'''
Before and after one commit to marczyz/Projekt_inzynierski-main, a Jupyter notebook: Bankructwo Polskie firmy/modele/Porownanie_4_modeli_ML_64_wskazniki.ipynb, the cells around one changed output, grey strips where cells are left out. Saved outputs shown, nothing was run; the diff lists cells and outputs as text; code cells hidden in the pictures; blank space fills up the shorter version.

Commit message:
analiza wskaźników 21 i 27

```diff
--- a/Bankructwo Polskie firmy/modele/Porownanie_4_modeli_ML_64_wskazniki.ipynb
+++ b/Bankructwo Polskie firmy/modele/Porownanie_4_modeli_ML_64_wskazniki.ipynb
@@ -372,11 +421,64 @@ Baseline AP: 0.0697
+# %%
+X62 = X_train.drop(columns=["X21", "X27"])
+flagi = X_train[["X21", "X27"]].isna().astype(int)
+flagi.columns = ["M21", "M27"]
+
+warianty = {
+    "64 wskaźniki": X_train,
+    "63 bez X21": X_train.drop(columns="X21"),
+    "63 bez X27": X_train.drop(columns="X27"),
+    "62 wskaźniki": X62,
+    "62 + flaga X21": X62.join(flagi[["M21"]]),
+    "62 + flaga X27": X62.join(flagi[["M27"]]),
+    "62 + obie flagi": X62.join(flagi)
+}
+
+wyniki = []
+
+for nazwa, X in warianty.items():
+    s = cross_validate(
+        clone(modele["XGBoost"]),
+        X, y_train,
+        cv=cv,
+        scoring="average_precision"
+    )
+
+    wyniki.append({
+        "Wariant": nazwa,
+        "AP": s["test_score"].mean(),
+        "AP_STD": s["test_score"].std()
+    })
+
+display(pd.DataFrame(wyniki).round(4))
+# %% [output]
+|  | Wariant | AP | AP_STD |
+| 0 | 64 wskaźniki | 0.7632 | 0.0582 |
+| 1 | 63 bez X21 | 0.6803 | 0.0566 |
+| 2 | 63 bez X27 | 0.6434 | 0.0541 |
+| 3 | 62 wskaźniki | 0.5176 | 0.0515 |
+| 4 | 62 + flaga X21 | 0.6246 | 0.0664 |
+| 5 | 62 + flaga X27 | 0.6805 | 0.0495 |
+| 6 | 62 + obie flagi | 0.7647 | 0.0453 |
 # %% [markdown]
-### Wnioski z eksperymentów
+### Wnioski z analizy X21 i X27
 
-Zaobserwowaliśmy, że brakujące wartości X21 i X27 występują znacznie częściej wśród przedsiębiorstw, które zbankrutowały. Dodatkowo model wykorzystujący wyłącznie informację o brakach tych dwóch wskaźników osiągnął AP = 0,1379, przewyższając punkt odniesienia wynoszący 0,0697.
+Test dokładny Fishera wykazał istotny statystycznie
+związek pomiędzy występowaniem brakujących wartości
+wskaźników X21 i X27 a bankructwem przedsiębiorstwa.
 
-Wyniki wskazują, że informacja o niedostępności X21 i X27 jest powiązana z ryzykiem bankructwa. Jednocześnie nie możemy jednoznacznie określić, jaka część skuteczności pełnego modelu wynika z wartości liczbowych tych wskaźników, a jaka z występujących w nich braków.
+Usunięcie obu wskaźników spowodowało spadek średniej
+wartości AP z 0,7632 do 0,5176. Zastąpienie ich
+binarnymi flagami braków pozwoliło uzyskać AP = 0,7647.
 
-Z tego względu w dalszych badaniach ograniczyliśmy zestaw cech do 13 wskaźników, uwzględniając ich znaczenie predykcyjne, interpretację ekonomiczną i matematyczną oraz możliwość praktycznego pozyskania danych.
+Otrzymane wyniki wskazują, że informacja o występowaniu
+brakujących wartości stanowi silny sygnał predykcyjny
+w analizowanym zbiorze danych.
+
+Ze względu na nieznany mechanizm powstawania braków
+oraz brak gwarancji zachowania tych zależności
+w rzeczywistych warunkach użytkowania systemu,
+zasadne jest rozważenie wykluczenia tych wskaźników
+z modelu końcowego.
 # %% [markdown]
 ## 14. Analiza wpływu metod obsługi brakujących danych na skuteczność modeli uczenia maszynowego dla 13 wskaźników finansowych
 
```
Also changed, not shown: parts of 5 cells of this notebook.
'''
Which lines of the records above hold the word "flagi"? Copy each of them.

Response to the exercise:
+flagi = X_train[["X21", "X27"]].isna().astype(int)
+flagi.columns = ["M21", "M27"]
+    "62 + flaga X21": X62.join(flagi[["M21"]]),
+    "62 + flaga X27": X62.join(flagi[["M27"]]),
+    "62 + obie flagi": X62.join(flagi)
+| 6 | 62 + obie flagi | 0.7647 | 0.0453 |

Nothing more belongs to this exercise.